→ Edit tracking data:
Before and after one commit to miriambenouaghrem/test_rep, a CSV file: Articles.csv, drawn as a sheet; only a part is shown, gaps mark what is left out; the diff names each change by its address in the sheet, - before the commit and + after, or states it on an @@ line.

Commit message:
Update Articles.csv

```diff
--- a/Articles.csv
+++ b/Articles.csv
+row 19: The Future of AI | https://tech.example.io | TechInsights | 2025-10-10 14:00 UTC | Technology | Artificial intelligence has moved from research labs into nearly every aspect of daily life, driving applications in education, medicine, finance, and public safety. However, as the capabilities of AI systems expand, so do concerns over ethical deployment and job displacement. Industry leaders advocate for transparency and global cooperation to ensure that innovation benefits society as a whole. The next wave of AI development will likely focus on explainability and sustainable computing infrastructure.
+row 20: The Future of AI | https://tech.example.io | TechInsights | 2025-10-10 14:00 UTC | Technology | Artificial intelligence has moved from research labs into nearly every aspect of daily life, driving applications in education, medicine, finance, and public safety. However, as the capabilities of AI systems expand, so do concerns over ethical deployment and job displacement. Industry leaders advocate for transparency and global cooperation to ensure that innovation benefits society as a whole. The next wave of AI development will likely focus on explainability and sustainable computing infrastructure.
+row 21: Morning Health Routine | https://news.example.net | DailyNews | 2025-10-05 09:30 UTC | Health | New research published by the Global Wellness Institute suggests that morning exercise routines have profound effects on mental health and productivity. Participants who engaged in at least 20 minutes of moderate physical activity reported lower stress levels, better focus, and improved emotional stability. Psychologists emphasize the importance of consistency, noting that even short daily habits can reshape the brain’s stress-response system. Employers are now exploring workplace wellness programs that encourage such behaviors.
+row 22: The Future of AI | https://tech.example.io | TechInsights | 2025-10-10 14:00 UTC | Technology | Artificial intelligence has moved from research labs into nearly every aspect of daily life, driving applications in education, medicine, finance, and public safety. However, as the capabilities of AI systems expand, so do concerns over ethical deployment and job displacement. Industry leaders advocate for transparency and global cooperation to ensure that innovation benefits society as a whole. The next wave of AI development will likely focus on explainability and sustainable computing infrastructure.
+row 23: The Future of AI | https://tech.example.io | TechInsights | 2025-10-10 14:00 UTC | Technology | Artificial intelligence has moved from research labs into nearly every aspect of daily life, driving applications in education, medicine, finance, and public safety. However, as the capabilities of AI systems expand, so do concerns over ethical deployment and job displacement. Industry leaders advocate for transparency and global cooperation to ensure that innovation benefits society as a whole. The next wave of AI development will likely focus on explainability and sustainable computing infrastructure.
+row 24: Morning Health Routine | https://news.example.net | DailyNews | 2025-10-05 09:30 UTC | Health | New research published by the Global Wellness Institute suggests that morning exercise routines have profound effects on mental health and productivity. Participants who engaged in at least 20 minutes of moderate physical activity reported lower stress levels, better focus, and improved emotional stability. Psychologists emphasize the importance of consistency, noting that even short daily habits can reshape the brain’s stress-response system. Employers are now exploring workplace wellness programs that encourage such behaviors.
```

--

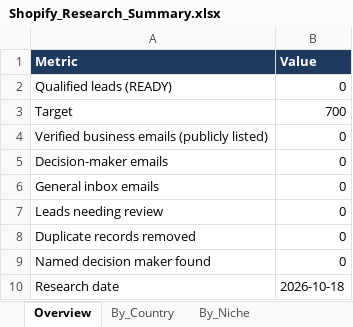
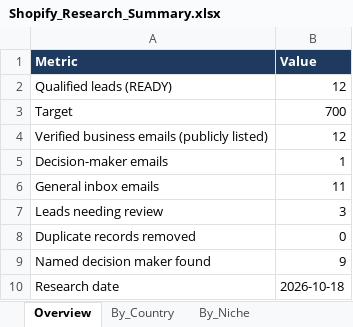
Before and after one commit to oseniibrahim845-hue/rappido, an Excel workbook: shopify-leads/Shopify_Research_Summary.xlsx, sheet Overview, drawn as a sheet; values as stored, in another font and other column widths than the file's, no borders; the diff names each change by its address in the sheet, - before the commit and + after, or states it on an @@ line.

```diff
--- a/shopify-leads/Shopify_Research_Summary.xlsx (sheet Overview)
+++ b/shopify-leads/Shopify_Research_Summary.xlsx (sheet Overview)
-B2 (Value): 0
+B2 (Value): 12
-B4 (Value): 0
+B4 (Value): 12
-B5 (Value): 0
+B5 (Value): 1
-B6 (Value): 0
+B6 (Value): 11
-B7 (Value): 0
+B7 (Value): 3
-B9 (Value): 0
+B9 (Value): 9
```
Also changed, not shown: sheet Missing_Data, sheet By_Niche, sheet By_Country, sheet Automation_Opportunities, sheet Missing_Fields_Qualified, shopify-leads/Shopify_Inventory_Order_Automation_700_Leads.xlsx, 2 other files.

...

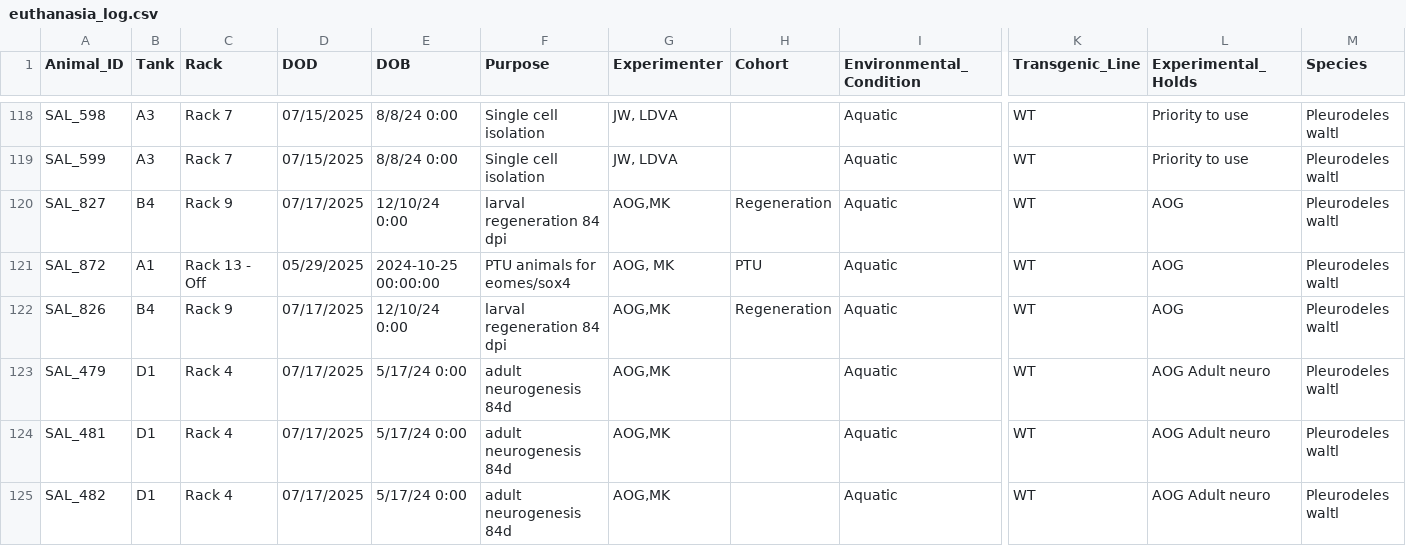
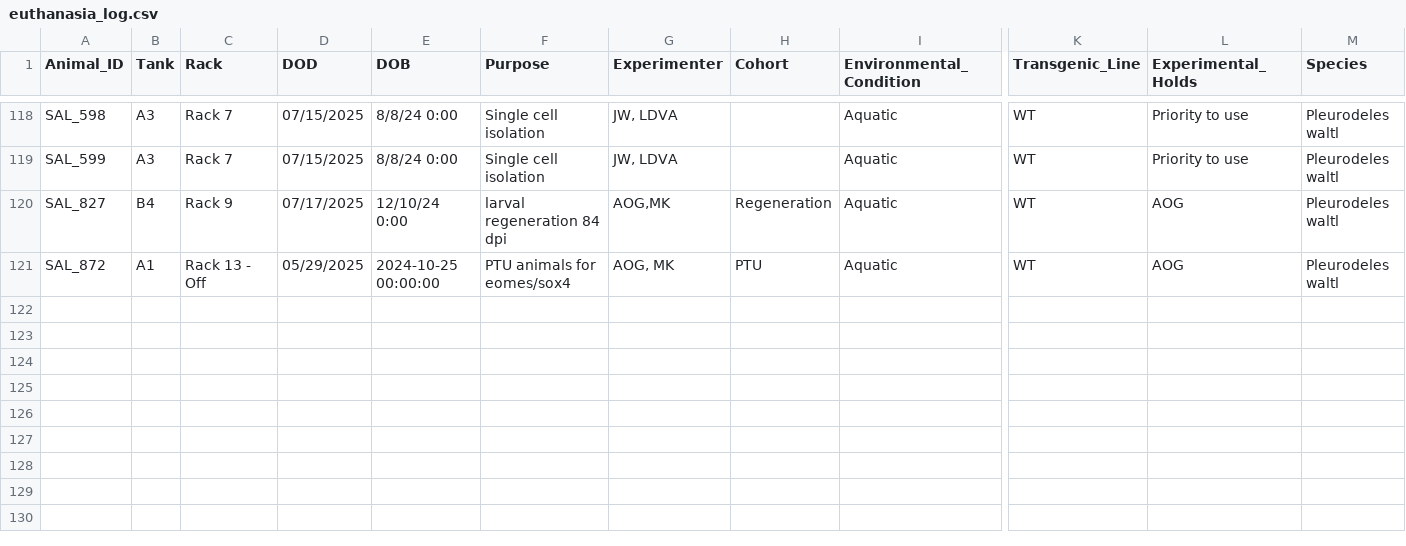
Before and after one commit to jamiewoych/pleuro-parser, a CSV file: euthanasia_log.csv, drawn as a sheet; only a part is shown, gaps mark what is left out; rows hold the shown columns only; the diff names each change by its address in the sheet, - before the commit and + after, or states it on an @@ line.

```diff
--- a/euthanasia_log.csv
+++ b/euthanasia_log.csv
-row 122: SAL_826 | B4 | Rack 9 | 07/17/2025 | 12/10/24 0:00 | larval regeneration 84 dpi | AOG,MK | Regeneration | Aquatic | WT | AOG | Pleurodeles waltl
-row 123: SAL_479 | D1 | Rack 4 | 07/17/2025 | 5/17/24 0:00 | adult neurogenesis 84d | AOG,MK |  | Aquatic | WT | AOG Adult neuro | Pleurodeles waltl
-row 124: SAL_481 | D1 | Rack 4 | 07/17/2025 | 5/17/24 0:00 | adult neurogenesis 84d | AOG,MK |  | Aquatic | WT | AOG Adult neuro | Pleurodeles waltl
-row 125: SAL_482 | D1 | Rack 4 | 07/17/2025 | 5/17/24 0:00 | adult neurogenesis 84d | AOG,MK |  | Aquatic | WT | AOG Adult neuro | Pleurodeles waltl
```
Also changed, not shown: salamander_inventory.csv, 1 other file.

→ Task directions: Where a line in the entries holds "only", copy that line.

→ Solution to this problem:
Before and after one commit to miriambenouaghrem/test_rep, a CSV file: Articles.csv, drawn as a sheet; only a part is shown, gaps mark what is left out; the diff names each change by its address in the sheet, - before the commit and + after, or states it on an @@ line.
Before and after one commit to jamiewoych/pleuro-parser, a CSV file: euthanasia_log.csv, drawn as a sheet; only a part is shown, gaps mark what is left out; rows hold the shown columns only; the diff names each change by its address in the sheet, - before the commit and + after, or states it on an @@ line.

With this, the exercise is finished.